How does it compare to term insurance?
Since GUL policies are designed to have the highest death benefit for a given premium and build very little or no cash value, you might think that it sounds a lot like term insurance. GUL and term do have some similarities, but also some differences.
First, GUL premiums are flexible, while term insurance premiums (usually) are level throughout the term period. As we saw above, the premiums for a GUL can be shorter than the coverage period. With term insurance you pay premiums throughout the coverage period.
GUL also offers longer coverage. Usually you won’t see a term product with level premiums for more than 30 years, and once you start getting a little older (55-60), companies might only sell you up to a 20 year term, for example.
As far as premiums go, for our example above a 30 year term policy would be about $83 dollars per month. If we adjust the original GUL slightly so that the guarantee now is to age 85 instead of 100 and the premiums are paid through age 85, the premium would be about $90 per month. (As a side note, you can compare this to the $131 required to be paid through age 85 for lifetime coverage from the table above).
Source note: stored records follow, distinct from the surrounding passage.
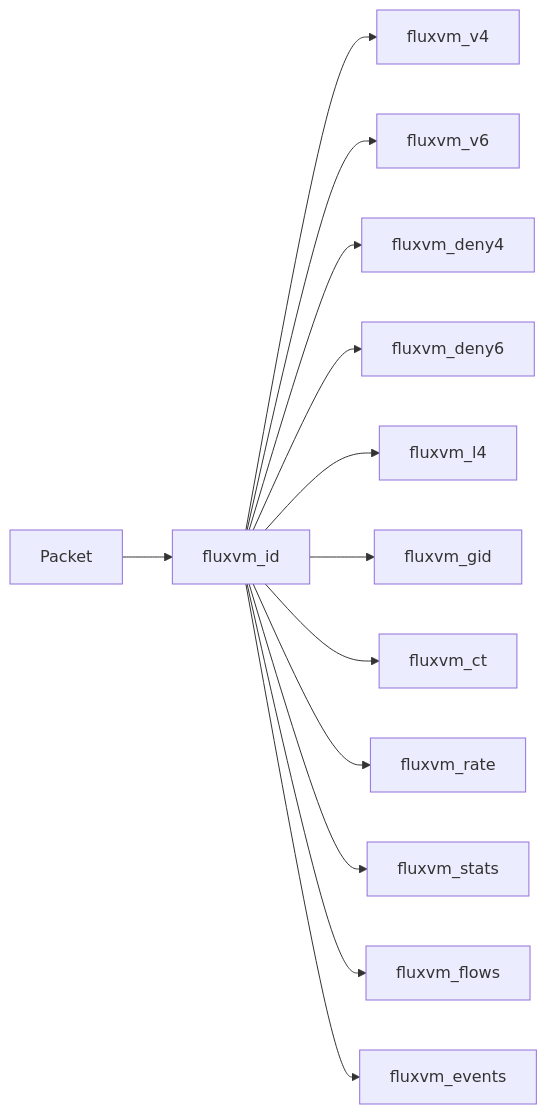
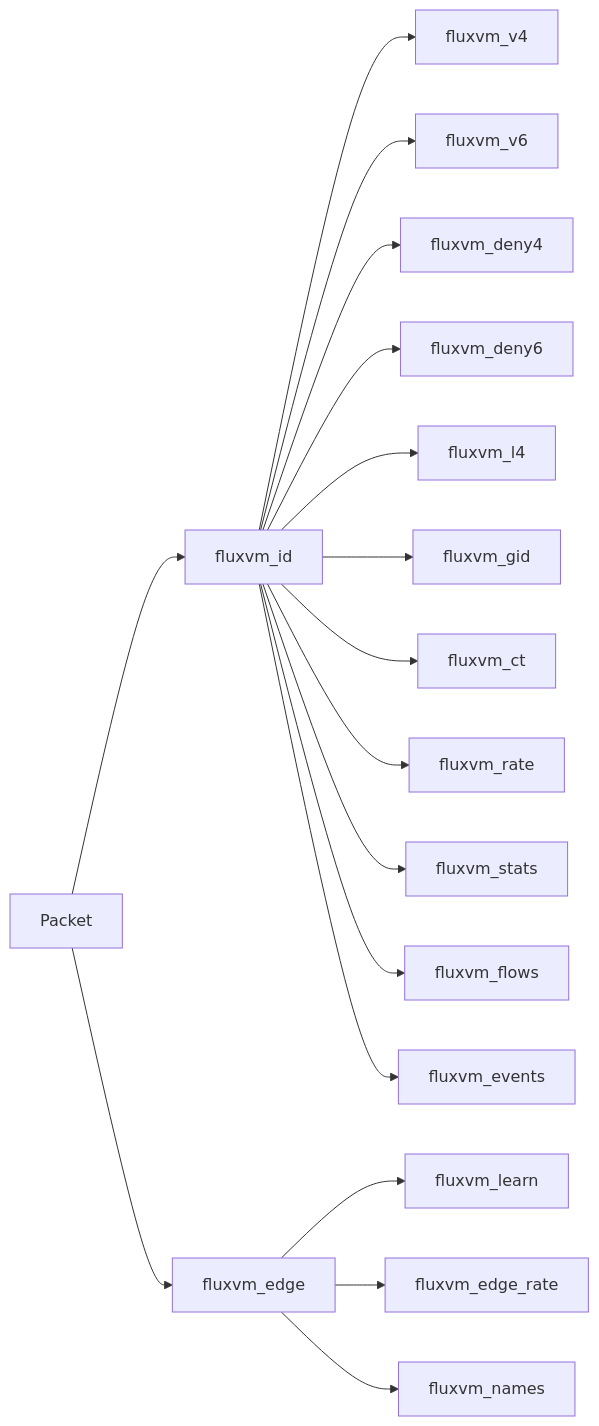
The diagram in bpf/README.md (zyvorai/fluxvm), drawn with Mermaid before and after one commit. The commit also changed other lines of this file and 8 other files, not shown here.

````diff
--- a/bpf/README.md
+++ b/bpf/README.md
@@ -25,15 +25,19 @@
 ```mermaid
 flowchart LR
   Pkt[Packet] --> Id[fluxvm_id]
   Id --> V4[fluxvm_v4]
   Id --> V6[fluxvm_v6]
   Id --> Deny4[fluxvm_deny4]
   Id --> Deny6[fluxvm_deny6]
   Id --> L4[fluxvm_l4]
   Id --> Gid[fluxvm_gid]
   Id --> Ct[fluxvm_ct]
   Id --> Rate[fluxvm_rate]
   Id --> Stats[fluxvm_stats]
   Id --> Flows[fluxvm_flows]
   Id --> Ev[fluxvm_events]
+  Pkt --> Edge[fluxvm_edge]
+  Edge --> Learn[fluxvm_learn]
+  Edge --> ERate[fluxvm_edge_rate]
+  Edge --> Names[fluxvm_names]
 ```
````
So the premiums for a 30 year term and a GUL with a 30 year guarantee in this case are comparable. The GUL does offer more flexibility since you could always pay more than $90 if you wanted the guarantee to last longer, or pay longer than age 85 if you wanted to. The GUL might also have a few more benefits that we’ll go over below.
Note that these because of the additional benefits, among other things, the premiums might not scale up the same way for a term policy and a GUL. For example, $1 million of term coverage in this case would be about $593 per month, while the GUL with a 30 year guarantee and $1 million benefit would be about $834 per month.
Do I have access to the premiums I’ve paid in?
Like any UL policy, you have access to the policy’s cash value after any surrender charges. But in the case of GUL there probably will be very little or no cash value (and accessing the cash value could affect your death benefit guarantee, so watch out for this).
But many policies have so-called living benefits, which pay out when you suffer from a critical, terminal, or chronic illness. The amounts and contractual rules for claiming these benefits vary from company to company. So if you want access to cash value, a GUL is probably not your best bet.
What is the best age to buy it?
There is not necessarily a best age to purchase it. Most companies will issue it to people up to age 80-85, subject to underwriting of course. If you are very old, the premiums will be quite high. If you are young/very young, term insurance and accumulating assets is a better bet. A middle aged person who is getting a little old for term, but not so old that the premiums are cost prohibitive would be the most likely candidate for this product. A common use for the product is legacy planning, and middle age is often a time when people think about that kind of stuff and when they can afford it.
Are there any less expensive alternatives?
We thought GUL was already a pretty good deal, but who doesn’t want to save a few more dollars? The next cheapest option is a second-to-die GUL policy. These policies insure two people and pay only when the second dies. If the surviving spouse needs the income when the other spouse dies, these policies are not a good option. But if you are trying to pass on assets or leave a legacy to children, grandchildren, or other heirs, then this is a cost effective way to do it.
The amount of premium that a second-to-die policy can you save varies. If both insureds are healthy, it can save quite a bit. If one person is not terribly healthy, it can be a way for him/her to get coverage. But if one of the insureds is very unhealthy, then the savings will not be significant (versus the price of a GUL on the healthy insured).
Hopefully this article was helpful. It’s hard to go over every little detail, especially when people’s situations vary so much. But if you have questions or would like some help, feel free to reach out to us.